http://journals.sagepub.com/doi/10.1177/1359105317718925

https://link.springer.com/article/10.1007/s10620-015-3786-6

https://link.springer.com/article/10.1007/s10862-015-9509-7

http://onlinelibrary.wiley.com/doi/10.1002/cpp.2125/abstract

https://link.springer.com/article/10.1007%2Fs11136-016-1378-3

http://www.tandfonline.com/doi/full/10.1080/03630242.2016.1267688

http://onlinelibrary.wiley.com/doi/10.1111/papt.12047/full

http://www.sciencedirect.com/science/article/pii/S019566631400227X

http://journals.sagepub.com/doi/abs/10.1177/1359105315573438

Autobiography:

I was born and raised in Coimbra, a city in the centre of Portugal. I’m a 4th year PhD student in Clinical Psychology at CINEICC, University of Coimbra, Portugal, working with Dr. José Pinto-Gouveia and Dr. Cláudia Ferreira. I discovered mindfulness meditation in my adolescence and have stuck with it almost ever since. In my master’s I started professional training in contemplative practices and CBS. Choosing to study CBS in chronic illness came from a personal motivation. Having been diagnosed with inflammatory bowel disease at 15, my late adolescence was marked by the adaptation to the illness, which now, after 12 years, I can say will probably never be over. This is my motivation to study chronic illness (and in particular inflammatory bowel disease) in my PhD studies, and I hope I am able to continue to do so. In my spare time I love to read and travel to places I’ve never been to. I’m also passionate about vegan cooking, interior design, and photography.

Future goals:
After my PhD, I have two main goals.
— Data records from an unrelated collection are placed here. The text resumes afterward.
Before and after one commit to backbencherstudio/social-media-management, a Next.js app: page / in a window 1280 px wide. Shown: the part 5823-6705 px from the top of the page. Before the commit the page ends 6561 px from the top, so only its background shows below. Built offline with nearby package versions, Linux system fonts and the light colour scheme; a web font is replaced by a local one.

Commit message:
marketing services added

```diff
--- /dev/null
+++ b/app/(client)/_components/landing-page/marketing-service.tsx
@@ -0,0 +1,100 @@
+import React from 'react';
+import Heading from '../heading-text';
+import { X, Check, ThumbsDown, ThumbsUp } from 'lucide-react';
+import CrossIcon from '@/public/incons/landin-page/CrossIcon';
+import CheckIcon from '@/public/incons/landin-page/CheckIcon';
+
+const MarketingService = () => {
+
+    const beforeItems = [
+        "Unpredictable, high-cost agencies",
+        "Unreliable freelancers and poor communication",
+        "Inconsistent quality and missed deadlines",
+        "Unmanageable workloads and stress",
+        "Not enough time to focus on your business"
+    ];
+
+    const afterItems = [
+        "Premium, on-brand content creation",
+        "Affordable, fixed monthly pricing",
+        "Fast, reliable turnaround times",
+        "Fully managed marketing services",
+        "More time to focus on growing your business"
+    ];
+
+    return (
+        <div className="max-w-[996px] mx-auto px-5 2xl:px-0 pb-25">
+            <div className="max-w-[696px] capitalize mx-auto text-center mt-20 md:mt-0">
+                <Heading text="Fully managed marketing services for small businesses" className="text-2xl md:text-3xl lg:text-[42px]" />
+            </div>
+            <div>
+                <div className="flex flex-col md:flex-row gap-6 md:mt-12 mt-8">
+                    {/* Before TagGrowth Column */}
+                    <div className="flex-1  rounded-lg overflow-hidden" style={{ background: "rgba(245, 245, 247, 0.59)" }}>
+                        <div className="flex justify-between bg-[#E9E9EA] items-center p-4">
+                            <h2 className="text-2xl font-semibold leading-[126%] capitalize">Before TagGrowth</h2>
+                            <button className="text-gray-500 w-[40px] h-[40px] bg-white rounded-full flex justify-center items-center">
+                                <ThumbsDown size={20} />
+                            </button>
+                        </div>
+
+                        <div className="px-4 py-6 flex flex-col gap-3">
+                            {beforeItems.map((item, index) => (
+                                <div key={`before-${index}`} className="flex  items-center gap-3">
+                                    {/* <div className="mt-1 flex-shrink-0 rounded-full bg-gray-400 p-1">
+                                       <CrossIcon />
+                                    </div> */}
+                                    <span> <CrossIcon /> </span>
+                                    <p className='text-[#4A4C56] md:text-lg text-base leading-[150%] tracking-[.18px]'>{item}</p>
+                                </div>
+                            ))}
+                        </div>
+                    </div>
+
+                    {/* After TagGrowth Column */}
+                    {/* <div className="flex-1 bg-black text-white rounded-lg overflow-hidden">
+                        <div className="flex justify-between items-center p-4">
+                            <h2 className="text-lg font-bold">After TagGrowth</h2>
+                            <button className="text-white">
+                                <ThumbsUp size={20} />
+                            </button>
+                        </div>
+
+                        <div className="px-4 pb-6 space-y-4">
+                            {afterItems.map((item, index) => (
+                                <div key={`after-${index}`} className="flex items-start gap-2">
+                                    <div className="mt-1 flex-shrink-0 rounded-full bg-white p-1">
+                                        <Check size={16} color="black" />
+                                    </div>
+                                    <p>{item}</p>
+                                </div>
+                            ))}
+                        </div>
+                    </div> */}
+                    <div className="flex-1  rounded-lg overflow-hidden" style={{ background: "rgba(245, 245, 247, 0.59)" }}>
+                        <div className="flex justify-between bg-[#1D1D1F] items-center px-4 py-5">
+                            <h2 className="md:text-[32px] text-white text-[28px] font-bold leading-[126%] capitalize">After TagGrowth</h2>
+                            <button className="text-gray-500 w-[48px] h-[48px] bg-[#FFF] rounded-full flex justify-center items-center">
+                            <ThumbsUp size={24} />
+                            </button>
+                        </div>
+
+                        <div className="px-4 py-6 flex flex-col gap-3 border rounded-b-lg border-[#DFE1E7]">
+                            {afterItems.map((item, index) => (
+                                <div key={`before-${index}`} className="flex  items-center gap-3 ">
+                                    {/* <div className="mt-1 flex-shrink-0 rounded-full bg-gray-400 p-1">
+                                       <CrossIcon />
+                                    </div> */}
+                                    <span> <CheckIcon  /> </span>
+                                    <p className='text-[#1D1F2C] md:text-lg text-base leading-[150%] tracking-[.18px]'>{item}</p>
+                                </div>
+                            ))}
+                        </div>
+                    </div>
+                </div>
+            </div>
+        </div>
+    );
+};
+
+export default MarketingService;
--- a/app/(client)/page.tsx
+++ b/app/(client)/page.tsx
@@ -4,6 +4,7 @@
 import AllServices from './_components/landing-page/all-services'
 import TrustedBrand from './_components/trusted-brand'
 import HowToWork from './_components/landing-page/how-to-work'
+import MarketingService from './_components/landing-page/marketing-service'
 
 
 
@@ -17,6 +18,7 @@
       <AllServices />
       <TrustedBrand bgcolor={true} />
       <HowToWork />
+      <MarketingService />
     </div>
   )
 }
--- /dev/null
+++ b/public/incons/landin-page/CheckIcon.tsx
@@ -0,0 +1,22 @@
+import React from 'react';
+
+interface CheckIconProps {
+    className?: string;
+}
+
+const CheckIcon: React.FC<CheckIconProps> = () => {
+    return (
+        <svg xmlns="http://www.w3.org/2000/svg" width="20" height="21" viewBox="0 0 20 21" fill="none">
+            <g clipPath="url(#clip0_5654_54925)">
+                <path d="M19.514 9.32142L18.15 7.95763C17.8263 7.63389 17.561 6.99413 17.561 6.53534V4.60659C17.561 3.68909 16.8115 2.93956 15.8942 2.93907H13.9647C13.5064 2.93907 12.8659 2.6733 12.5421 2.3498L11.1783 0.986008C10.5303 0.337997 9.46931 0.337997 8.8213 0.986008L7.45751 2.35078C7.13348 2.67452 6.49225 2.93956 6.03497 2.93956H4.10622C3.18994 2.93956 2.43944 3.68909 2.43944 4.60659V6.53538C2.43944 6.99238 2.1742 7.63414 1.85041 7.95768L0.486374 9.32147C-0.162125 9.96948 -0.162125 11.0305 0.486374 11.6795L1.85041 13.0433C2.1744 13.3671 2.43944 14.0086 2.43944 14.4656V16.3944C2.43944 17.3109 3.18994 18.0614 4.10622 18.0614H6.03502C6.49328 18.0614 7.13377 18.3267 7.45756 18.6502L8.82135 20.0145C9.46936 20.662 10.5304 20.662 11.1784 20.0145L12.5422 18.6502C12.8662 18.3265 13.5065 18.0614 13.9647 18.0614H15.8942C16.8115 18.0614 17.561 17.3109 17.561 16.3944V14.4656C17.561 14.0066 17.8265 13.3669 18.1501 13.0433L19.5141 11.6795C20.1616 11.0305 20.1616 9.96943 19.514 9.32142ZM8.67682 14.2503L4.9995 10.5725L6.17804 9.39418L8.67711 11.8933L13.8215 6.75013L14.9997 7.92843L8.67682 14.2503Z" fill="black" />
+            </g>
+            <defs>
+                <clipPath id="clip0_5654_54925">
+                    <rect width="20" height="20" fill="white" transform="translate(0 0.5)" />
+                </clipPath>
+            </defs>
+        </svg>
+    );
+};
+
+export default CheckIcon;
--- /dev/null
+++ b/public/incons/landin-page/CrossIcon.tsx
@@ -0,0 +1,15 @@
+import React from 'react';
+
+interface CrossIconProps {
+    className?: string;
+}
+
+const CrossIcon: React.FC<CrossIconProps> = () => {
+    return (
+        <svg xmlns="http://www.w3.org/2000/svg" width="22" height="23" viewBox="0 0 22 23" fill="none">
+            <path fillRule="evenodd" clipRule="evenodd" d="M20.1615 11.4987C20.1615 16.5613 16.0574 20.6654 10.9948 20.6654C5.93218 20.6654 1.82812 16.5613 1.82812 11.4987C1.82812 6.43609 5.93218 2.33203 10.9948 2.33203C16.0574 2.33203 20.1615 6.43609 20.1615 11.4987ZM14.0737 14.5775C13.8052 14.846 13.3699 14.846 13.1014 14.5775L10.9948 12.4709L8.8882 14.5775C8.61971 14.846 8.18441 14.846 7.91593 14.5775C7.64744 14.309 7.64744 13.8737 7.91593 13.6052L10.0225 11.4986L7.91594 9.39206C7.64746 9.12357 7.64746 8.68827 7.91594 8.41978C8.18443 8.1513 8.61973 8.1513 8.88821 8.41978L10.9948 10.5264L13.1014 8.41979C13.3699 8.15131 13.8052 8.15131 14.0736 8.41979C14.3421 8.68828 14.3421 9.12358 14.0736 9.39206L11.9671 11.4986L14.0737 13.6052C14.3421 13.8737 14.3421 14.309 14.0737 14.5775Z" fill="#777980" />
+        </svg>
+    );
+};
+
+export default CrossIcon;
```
The first is to adapt the MIND programme to inflammatory bowel disease and to test its efficacy on psychosocial outcomes on this population; the second (and more far away) goal is to test the effects of mindfulness and related processes on inflammation and other disease markers in inflammatory bowel disease patients.